In 1903 the Royal Commission on Alien Immigration paid
particular attention to Reading, as a result of which the Mayor,
past Mayor, and the President of the Reading Hebrew Congregation
appeared to give evidence. One reason for this attention was
undoubtedly the way in which the Dispersal Committee in London
had helped to send a number of new immigrants to that town, and
part of the evidence related to the way in which these new arrivals
had been able to integrate themselves peacefully into the life of
the 'host' community. The Mayor for example testified:
As a magistrate I have had no trouble with them;
they keep to the law and are quiet and inoffensive.
They subscribe to and make collections for our local
charities. There is practically no crime among them.
I have never known of a drunken Jew. There is no
insanity among them; they do not come on the rates,
although they contribute to them They have no
adverse effect on the religious life of the town.
They are moral, abstemious, and thrifty.
The former Mayor made much the same points:
It is not within my knowledge that there is any
difference between the method of living in the case
of the foreigner and that of the English of the same
class.

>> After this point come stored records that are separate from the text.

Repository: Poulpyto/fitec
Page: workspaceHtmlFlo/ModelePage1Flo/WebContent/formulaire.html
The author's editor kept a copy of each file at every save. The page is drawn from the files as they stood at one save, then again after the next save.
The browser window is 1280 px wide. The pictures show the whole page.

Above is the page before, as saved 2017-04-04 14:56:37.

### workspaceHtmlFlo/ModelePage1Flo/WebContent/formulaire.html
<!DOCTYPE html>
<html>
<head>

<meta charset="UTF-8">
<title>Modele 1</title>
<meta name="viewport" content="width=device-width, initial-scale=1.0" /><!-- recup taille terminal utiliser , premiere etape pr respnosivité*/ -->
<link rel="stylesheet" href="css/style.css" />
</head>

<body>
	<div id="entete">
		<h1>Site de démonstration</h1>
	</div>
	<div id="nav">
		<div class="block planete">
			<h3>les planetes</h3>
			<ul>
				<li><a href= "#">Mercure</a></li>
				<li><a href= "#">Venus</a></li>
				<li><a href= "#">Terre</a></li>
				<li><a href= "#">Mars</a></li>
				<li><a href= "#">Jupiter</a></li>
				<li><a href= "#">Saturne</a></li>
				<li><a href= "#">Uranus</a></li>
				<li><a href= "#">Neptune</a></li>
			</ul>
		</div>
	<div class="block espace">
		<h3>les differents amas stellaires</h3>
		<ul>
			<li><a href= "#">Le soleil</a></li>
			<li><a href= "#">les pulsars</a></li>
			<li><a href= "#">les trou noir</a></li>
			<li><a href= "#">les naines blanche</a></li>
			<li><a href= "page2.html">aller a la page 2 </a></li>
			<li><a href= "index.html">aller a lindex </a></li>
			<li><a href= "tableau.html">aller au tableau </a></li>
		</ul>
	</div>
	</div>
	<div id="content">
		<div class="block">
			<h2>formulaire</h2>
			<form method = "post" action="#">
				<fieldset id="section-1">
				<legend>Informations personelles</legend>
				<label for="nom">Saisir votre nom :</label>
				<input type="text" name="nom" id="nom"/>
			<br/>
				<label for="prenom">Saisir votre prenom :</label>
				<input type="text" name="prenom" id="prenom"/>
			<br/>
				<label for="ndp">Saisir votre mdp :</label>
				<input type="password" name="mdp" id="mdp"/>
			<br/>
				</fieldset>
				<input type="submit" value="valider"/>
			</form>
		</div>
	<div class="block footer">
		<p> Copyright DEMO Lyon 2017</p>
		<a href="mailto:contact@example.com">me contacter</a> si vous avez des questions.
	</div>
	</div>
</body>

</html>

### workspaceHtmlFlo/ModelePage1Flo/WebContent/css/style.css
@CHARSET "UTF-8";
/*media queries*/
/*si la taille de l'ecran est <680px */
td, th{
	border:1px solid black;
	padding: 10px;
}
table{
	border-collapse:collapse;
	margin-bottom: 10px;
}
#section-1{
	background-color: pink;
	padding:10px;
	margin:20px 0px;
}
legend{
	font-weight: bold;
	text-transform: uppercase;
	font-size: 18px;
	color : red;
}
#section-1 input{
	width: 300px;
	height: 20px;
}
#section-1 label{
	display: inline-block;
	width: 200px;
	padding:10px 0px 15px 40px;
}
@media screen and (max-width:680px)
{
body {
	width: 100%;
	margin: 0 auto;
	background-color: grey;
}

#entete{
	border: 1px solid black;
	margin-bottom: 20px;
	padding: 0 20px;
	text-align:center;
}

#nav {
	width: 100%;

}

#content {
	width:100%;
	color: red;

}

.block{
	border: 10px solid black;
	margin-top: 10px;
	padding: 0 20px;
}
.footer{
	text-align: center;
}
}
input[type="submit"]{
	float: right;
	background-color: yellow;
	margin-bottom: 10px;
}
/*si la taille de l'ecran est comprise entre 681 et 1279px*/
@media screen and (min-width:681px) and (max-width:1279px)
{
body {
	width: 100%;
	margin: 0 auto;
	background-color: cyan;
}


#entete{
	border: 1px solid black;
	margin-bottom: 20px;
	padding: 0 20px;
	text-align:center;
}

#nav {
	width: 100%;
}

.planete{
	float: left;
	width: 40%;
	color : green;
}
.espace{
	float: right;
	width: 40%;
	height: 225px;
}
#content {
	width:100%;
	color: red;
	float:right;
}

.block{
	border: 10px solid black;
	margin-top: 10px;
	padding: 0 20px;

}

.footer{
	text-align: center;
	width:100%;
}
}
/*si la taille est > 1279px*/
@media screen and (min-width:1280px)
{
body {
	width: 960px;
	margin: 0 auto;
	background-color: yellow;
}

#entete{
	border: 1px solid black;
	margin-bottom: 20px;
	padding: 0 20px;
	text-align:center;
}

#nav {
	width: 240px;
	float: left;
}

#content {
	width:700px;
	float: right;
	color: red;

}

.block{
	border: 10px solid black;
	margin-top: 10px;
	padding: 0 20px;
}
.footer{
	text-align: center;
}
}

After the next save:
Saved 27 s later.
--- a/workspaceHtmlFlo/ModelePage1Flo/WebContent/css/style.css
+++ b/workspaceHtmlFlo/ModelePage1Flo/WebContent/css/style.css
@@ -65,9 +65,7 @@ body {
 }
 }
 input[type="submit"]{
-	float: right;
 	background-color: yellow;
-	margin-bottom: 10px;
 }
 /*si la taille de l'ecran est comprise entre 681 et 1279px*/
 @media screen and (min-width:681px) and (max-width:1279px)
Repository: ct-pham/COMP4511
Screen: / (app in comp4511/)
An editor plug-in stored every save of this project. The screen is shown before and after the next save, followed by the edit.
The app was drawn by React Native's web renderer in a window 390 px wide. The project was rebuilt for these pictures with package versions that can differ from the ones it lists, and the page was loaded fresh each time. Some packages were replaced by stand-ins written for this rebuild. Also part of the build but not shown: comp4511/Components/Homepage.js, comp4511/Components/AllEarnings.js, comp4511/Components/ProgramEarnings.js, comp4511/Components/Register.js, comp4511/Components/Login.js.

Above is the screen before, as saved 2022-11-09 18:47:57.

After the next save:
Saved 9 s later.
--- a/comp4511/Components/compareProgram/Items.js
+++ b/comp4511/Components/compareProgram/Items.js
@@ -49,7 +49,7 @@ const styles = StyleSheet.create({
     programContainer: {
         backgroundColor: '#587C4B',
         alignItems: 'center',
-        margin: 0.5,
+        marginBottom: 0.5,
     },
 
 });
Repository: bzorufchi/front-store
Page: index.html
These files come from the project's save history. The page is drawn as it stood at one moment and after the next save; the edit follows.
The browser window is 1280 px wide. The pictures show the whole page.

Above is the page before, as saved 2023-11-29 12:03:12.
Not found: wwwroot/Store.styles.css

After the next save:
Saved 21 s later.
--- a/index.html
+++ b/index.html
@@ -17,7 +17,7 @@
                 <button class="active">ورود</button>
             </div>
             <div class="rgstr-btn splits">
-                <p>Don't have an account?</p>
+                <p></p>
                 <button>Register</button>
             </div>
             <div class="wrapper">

The children of the foreigners fall into line
with others attending the schools; they are very
intelligent, and on no occasion do I recollect that
foreign parents have been summoned for not sending
their children to school. The foreigners who come
to Reading are of the working class. I have known
several cases where they have come into the town
merely as journeymen, but have ultimately been
successful in starting on their own account. These
foreigners bring new industries into the town, and
the benefit is quite mutual.
The community at Reading seems to have emerged in the early
1880s; the President confirmed in his evidence that he had come
to Reading 'in the latter end of 1885' and had found then five
families, all working for the one firm. Thereafter there had
been a comparatively considerable increase, though it was pointed
out that in 1903 there was a total of 233 aliens, including French
and Italians. 'Most of them were tailors, 'pressers...... , boot
lasters, cap makers. Chiefly tailors', but there was evidence
that other trades were represented: 'They also engage in cabinet-making, antique furniture dealing, and cigar shops'. The majority
were 'of the working class', and one of the objects of erecting
the synagogue was to attract more Jewish settlers to the town.
According to the evidence given a considerable number did come,
largely from the East End of London, and Sir Samuel Montagu's
connection with the community - including presiding at the first
public meeting called by the Building Committee in 1900 - emphasised
the link between the growth of East European immigration and the
growth of communities such as that of Reading.